The model includes the coupled effects of (1) convective heat transfer rates between the injected steam and the projectiles, (2) conduction within the projectiles, and (3) radiative transfer rates between the inductively heated chamber surfaces and the projectiles, and between the projectiles themselves. These rates are used to predict the local projectile temperature-time profiles while the projectiles are in the chamber. The model is complex because the instantaneous heat transfer rate depends on the following:
The temperature difference between the local steam and the projectile surface temperatures at any time;
The radiative transfer rate, which depends on the difference between the fourth power of the absolute temperature of each element on the inductively heated surface and a projectile element;
The emissivities of all the surfaces; and
Reflected and emitted radiation from the adjacent projectiles and other structures inside the MPT chamber.
These effects must be summed over all surface elements at each time interval. A typical set of parameters used in the model for the TRRP MPT is given in Table 4-1, and typical boundary conditions are shown in Table 4-2. The model is highly nonlinear in temperature, and it includes first- and fourth-power temperature dependences and their effect on the heat-up rates.
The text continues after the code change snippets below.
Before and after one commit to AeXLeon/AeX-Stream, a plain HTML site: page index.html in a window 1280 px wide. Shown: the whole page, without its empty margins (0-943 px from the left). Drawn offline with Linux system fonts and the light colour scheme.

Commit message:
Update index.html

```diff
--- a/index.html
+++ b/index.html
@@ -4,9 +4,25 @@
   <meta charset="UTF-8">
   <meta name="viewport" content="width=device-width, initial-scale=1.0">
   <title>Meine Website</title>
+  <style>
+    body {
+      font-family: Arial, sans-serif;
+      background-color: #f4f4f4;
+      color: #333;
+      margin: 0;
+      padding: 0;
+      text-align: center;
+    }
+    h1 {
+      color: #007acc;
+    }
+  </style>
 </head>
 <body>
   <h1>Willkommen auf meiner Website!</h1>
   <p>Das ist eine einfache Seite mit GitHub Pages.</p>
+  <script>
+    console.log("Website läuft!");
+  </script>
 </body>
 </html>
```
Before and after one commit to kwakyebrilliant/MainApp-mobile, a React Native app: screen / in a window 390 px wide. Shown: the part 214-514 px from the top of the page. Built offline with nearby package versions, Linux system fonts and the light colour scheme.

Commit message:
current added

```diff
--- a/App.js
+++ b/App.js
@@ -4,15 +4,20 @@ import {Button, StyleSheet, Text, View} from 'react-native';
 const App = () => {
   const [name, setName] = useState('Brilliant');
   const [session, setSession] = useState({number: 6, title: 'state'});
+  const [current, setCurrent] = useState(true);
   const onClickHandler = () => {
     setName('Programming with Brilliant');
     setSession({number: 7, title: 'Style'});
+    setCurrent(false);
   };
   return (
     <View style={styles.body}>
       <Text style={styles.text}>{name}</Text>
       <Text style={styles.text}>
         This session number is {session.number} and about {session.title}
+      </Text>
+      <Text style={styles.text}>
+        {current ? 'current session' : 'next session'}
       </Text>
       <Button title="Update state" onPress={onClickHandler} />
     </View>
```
The present CFD model uses constant values for the projectile emissivity and for the specific heat of the projectiles. Because of the variety of coatings used on the projectiles and the unknown change that occurs during coating pyrolysis, it is probably not possible to model the emissivity more accurately. However, measured values of temperature-dependent specific heat cp were obtained by the BPBGT (Figure 4-4), but these were not used in the CFD model except to extract a representative constant value. The specific heat nearly doubles between room temperature and 700°C. The increasing values of cp with temperature will tend to cause the heat-up rate to be slower at higher temperatures. This may contribute to the difference in behavior between the